» **What the exercise asks**
Wherever a line in the data below holds "import", copy that line.

[Records from a data source]
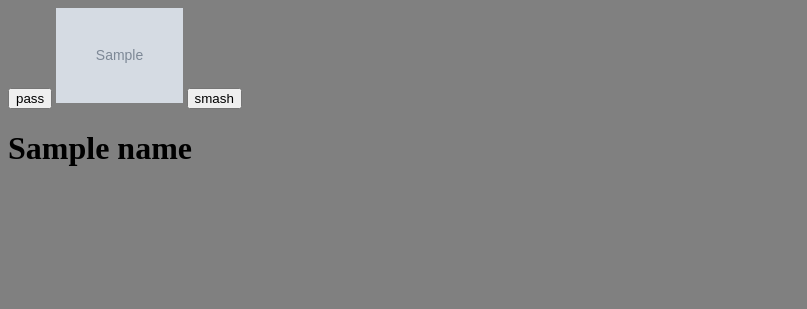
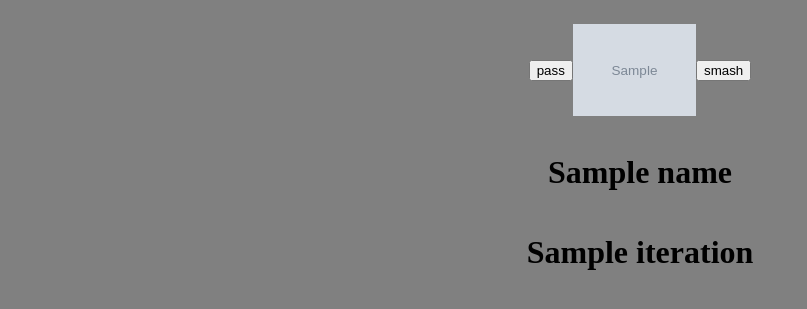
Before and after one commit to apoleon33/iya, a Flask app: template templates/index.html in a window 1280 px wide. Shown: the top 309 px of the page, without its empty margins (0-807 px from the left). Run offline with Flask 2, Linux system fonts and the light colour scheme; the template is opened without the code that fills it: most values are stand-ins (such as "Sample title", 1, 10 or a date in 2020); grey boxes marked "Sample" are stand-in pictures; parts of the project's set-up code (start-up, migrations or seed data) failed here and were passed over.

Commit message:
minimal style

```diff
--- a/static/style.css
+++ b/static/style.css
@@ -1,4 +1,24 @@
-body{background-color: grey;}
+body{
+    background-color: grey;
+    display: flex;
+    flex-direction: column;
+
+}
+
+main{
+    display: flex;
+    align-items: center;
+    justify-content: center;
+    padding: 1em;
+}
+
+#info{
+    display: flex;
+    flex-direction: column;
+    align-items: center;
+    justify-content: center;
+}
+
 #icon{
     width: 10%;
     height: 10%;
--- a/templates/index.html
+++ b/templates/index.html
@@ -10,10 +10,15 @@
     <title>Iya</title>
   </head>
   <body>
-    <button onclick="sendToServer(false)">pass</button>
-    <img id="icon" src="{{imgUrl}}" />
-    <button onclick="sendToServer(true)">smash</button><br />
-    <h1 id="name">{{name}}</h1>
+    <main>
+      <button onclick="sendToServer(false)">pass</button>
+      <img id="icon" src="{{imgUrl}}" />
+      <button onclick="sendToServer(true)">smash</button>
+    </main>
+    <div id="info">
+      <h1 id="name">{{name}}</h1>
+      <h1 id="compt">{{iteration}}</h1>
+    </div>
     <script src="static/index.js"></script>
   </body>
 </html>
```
---
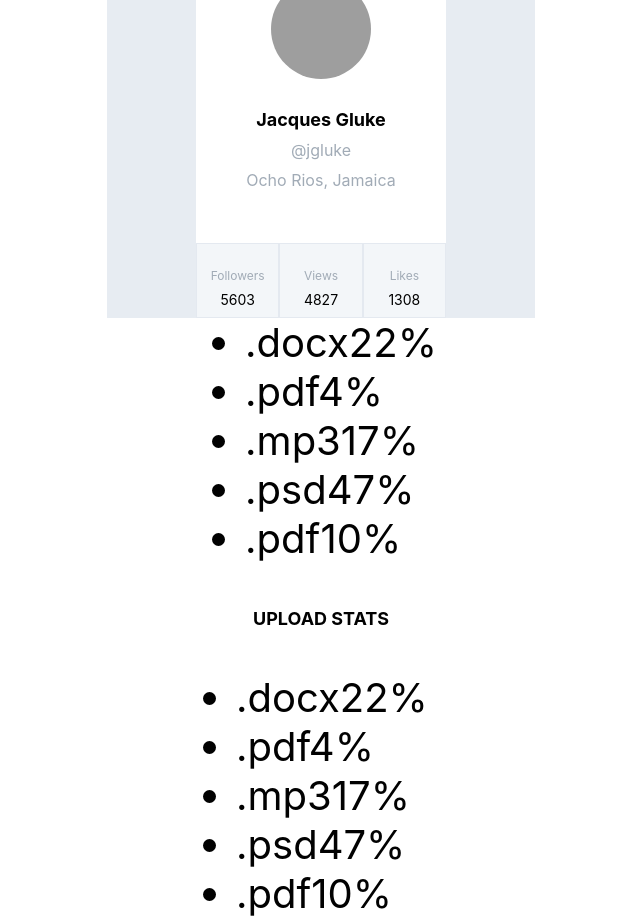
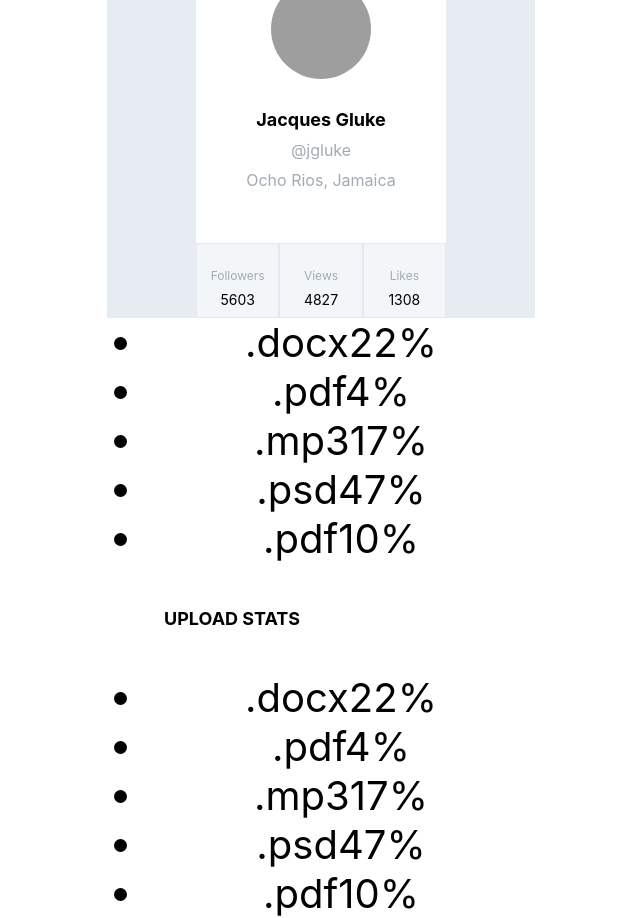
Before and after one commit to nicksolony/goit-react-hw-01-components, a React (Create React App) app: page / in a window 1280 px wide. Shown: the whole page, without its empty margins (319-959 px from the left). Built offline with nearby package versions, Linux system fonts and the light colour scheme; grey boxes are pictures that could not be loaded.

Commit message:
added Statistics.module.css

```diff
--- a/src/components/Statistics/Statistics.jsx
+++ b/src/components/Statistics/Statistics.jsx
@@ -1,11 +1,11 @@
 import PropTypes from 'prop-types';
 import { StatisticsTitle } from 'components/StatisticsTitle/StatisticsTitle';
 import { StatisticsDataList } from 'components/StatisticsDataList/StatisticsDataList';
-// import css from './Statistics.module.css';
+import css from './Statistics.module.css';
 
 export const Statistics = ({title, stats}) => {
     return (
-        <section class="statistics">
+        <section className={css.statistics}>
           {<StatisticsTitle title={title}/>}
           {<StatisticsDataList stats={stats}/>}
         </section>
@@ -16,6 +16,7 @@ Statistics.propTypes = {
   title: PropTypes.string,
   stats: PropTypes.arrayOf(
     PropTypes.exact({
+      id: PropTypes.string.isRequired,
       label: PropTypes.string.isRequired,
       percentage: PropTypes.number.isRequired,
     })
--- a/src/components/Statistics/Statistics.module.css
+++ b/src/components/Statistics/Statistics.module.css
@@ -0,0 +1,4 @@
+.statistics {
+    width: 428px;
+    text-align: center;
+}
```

» **Answer for this exercise**
 import PropTypes from 'prop-types';
 import { StatisticsTitle } from 'components/StatisticsTitle/StatisticsTitle';
 import { StatisticsDataList } from 'components/StatisticsDataList/StatisticsDataList';
-// import css from './Statistics.module.css';
+import css from './Statistics.module.css';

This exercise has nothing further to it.